B) To put the above grumblings in perspective, however, this study furthered the idea that these 'advanced care planning' conversations with loved ones aren't necessarily a panacea. About 2/3 of surrogates said they actually did or would base their decisions on those conversations, and it appears those conversations (or written wishes) were general, and vague, and probably inadequate to offer much in the way of specific decision making guidance. E.g. the patient wouldn't want to be a 'vegetable' (if any of you know someone who would want to be a 'vegetable' please let me know). Instead, many of the surrogates said they did (or would) base their decisions on shared life-experience with the patient-- an "inner-sense" of what the patient would want--or, frankly, they would base their decisions on what they (the surrogate) thought was best for the patient ( i.e. substituted judgment be damned). I have to say that these latter practices seem to me to reflect what usually happens when surrogates make decisions. Except for patients who have strict pre-defined treatment limitation directives (DNR/DNI, no feeding tube, no dialysis, etc.) and the medical decision that needs to be made happens to involve those treatments, advanced directives (written or spoken) are necessarily too vague to actually guide the surrogate. Instead, then, the surrogate bases their decision on something more nebulous--a sense based on their relationship with the patient about what s/he would want. In addition, many advanced directives (I'm using the term loosely here meaning both written AD's and more informal conversations) are along the lines of "when it's my time to die I want to be made comfortable and not have things prolonged artifically." All very reasonable--again, show me someone who, when it's their time to die, wants to spend those precious moments in an ICU. The problem here is not that surrogates can't/won't honor those wishes, it's that physicians aren't there to tell them when it's time:
"[The patient] is dying, and based on what you have told me, I think she would want us to focus her care on comfort right now."
As well intentioned as the AD movement is, this, and not making elderly couples have more explicit conversations about under what exact circumstances they'd want X, Y, & Z medical treatments, seems to me to be where the real benefit to patients would be...

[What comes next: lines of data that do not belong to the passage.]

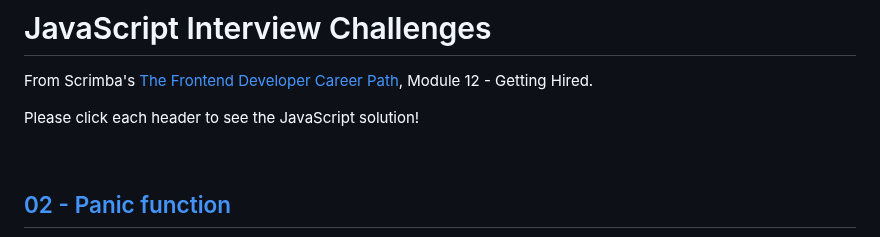
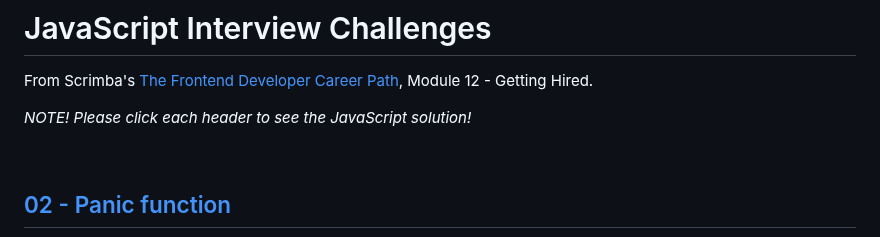
Before and after one commit to qserena/03-javascript-interview-challenges, a Markdown page: README.md, the part around the change. GitHub-like rendering.

```diff
--- a/README.md
+++ b/README.md
@@ -2,7 +2,7 @@
 
 From Scrimba's [The Frontend Developer Career Path](https://scrimba.com/learn/frontend), Module 12 - Getting Hired.
 
-Please click each header to see the JavaScript solution!
+*NOTE! Please click each header to see the JavaScript solution!*
 
 <br/>
 
```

The authors also quoted a surprising statistic: ~75% of patients hospitalized with life-threatening illnesses have a proxy making their decisions (the reference for this appears to be a subanalysis of the SUPPORT trial which I guess means that 75% of ICU patients require surrogate decision-makers since SUPPORT only looked at ICU patients).
There is also a proposal for an international " minimum data set" to measure the quality of end-of-life care for older adults. This is an intriguing idea and one that could really add a lot to improving care of the dying--particularly in identifying what groups we (physicians, health care systems, insurers, policy makers, etc.) are missing when it comes to providing good end-of-life care.
And finally, there was a recent review in Annals of Oncology about predicting prognosis in advanced cancer. It focuses on the palliative prognostic score, palliative prognostic index, and other similar scales that have been developed. Nothing earth shattering here, but a helpful resource summarizing these scales for those of you who are interested.